The only thing that stopping you from feeling good about the way you look is your belief that there’s something wrong with you. Let’s challenge that idea. Check out Iskra Lawrence and others who are out there proving that looking good is not equivalent to a number on the scale. And consider your own biases and assumptions about what being thinner actually means.
The point is not necessarily to accept your weight as it is (although that is a perfectly fine choice). It’s to feel good about yourself while you’re in the process of losing weight.
We haven’t always had the idea that thin is better. Check out this advertisement from a different era:
Finally, I love this quote from British journalist Hannah Betts, questioning why thinness is the ultimate ambition.
“It is time we stopped reducing ourselves. Time we remembered that a body is more than stomach, hips and thighs. It is heart, lungs, and brain. Personally, I will continue embodying rebellion. I shall put on weight when I overdo the food and drink, and I shall lose it again when life calms down. This is the normal, human way of things. And if this makes me less of a woman, then I’ll settle for “human being”.

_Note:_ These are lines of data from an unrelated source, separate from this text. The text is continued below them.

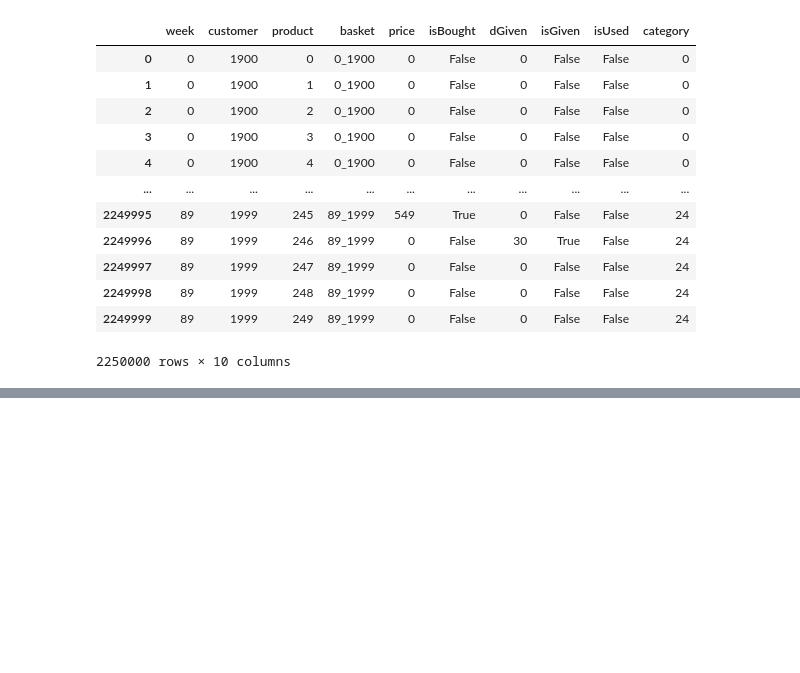
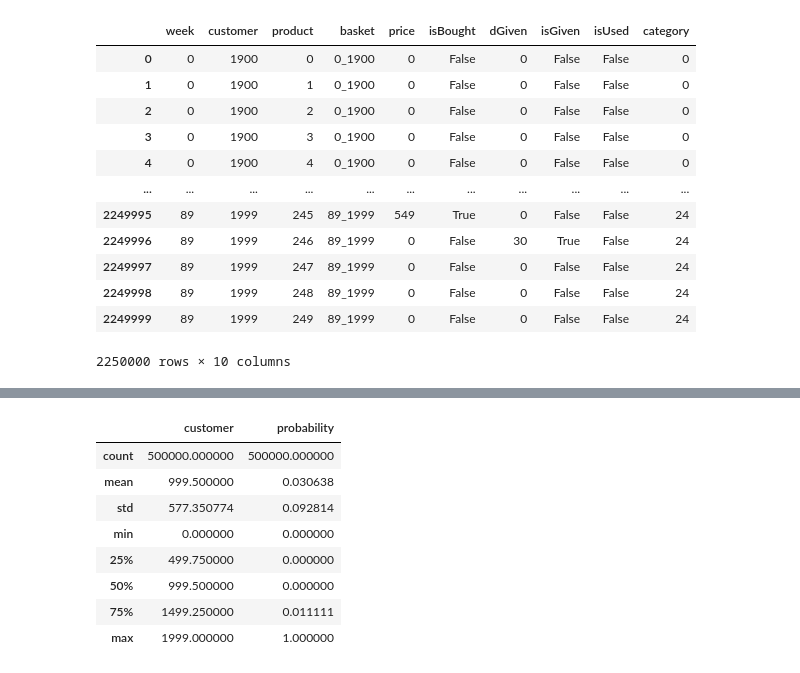
Before and after one commit to stijnbenja/BigData2, a Jupyter notebook: main.ipynb, the cells around one changed output, grey strips where cells are left out. Saved outputs shown, nothing was run; the diff lists cells and outputs as text; code cells hidden in the pictures; blank space fills up the shorter version.

```diff
--- a/main.ipynb
+++ b/main.ipynb
@@ -69,0 +101,16 @@ base
+# %%
+(
+(baskets.groupby(['customer','product'])['week'].count() / 90)
+.reset_index()
+.rename(columns={'week':'probability'})
+).describe()
+# %% [output]
+|  | customer | probability |
+| count | 500000.000000 | 500000.000000 |
+| mean | 999.500000 | 0.030638 |
+| std | 577.350774 | 0.092814 |
+| min | 0.000000 | 0.000000 |
+| 25% | 499.750000 | 0.000000 |
+| 50% | 999.500000 | 0.000000 |
+| 75% | 1499.250000 | 0.011111 |
+| max | 1999.000000 | 1.000000 |
```
Also changed, not shown: parts of 4 cells of this notebook.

You can read the rest of Hannah’s article HERE. I’ll be back next week with more tips on how to feel good about your body while you’re losing weight.
Until then, be kind to yourself. You deserve it!